Latrine Use: Prevalence, Motivators and Interventions

Dharavi Pipe Walk IV, Meena Kadri, 2010, Unmodified

In 2015, approximately 2.4 billion people worldwide did not have access to improved sanitation facilities. Seventy percent of people lacking access to these facilities live in rural areas. The resultant open defecation, 90% of which occurs in these same rural areas, often leads to contaminated water, hands, and household environments.

Lack of access to improved sanitation may increase the risk of diarrheal diseases, parasitic infections, and environmental enteric dysfunction. The lack of improved sanitation also results in unsafe and/or unhygienic spaces for women and girls to change and dispose of sanitary napkins during menstruation. Whereas 2.4 billion persons lack access to improved sanitation, there are others who have access to such facilities but either do not use them consistently, for their intended purposes, or do not use them at all. Our objectives are to describe the prevalence of latrine use, to identify the motivators and barriers to use, and interventions designed to decrease open defecation and increase latrine usage. 

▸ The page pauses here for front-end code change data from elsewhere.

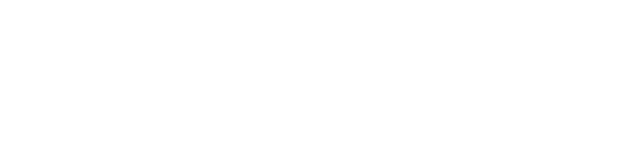
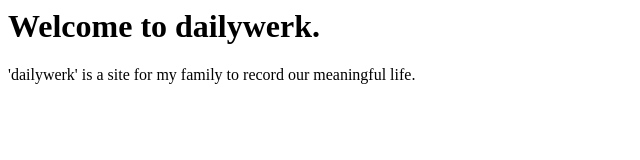
Before and after one commit to dailywerk/dailywerk.github.io, a plain HTML site: page index.html in a window 1280 px wide. Shown: the whole page, without its empty margins (0-640 px from the left). Drawn offline with Linux system fonts and the light colour scheme.

Commit message:
Modify file 'index.html'

```diff
--- a/index.html
+++ b/index.html
@@ -3,5 +3,11 @@
 <title>hello world</title>
 </head>
 <body>
+<h1>
+Welcome to dailywerk.
+</h1>
+<p>
+'dailywerk' is a site for my family to record our meaningful life.
+</p>
 </body>
 </html>
```
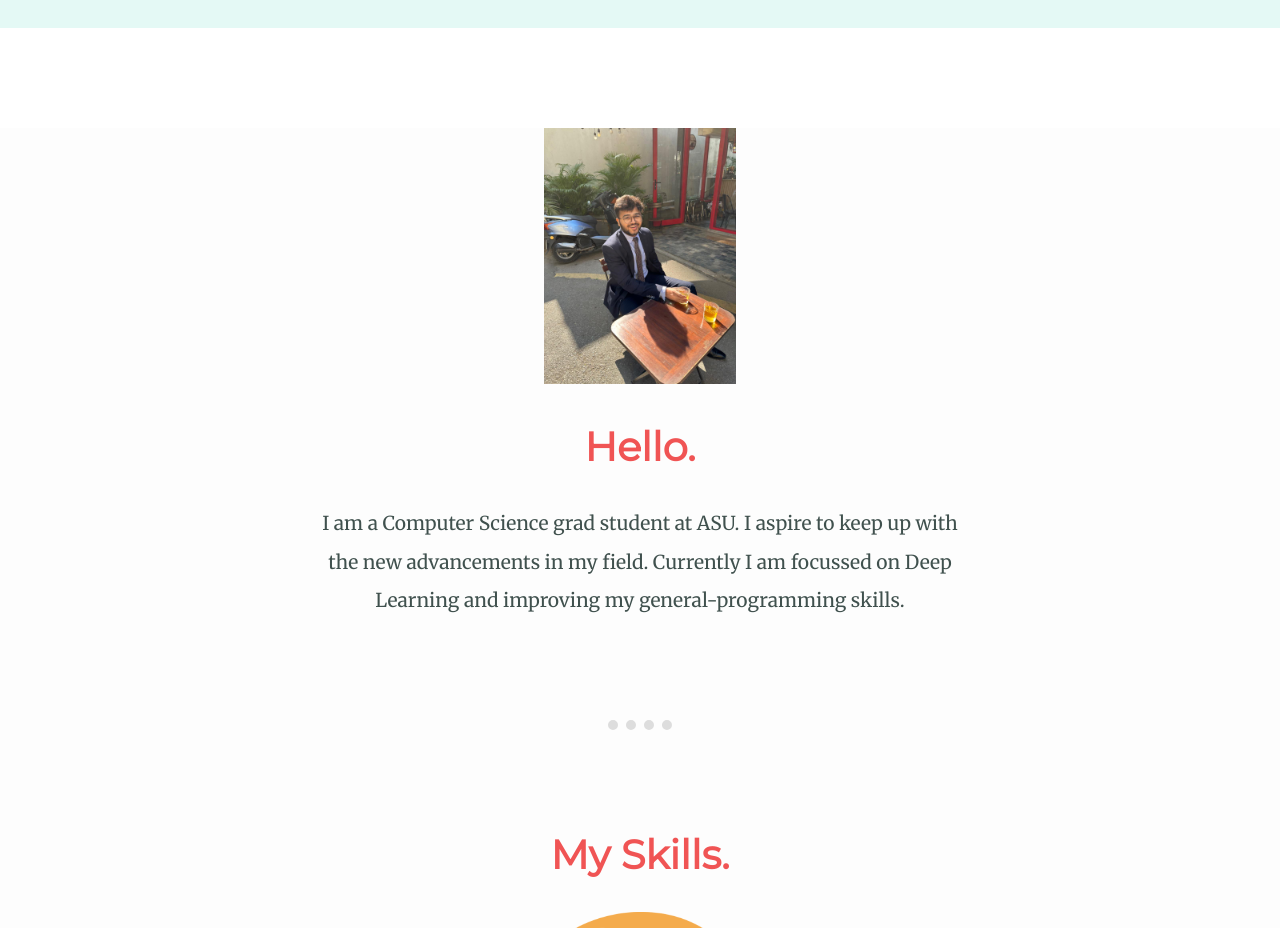
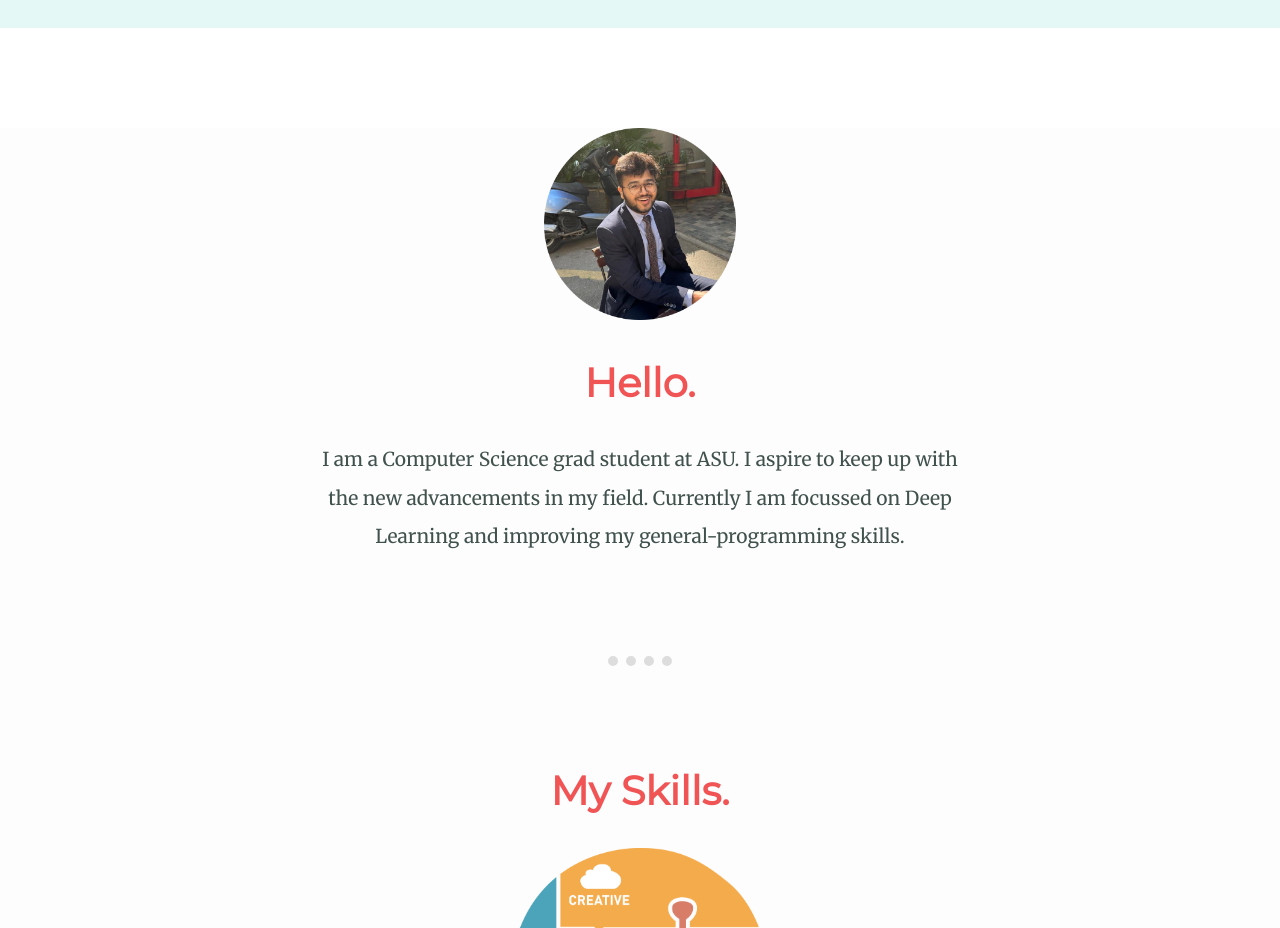
Before and after one commit to saurin1004/About-me, a plain HTML site: page index.html in a window 1280 px wide. Shown: the part 860-1788 px from the top of the page. Drawn offline with Linux system fonts and the light colour scheme.

Commit message:
Update index.html
Profile picture circle update

```diff
--- a/index.html
+++ b/index.html
@@ -19,7 +19,7 @@
   </div>
   <div class="middle-container">
     <div class="profile">
-      <img class="saurin-img" src="images/Profile_picture.jpeg" alt="">
+      <img class="saurin-img" src="images/Profile_picture-modified-circle.png" alt="">
       <h2>Hello.</h2>
       <p class="intro">I am a Computer Science grad student at ASU. I aspire to keep up with the new advancements in my field. Currently I am focussed on Deep Learning and improving my general-programming skills. </p>
     </div>
```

Our Team

Zuwena Plata

UB Alumna

Epidemiology and Environmental Health

Pavani Ram

Associate Professor; Director, Office of Global Health Initiatives

Department of Epidemiology and Environmental Health

237 Farber Hall

Phone: 716-829-5380

Email: pkram@buffalo.edu

Nidhi Pasi, PhD

Research Coordinator

WaterAid India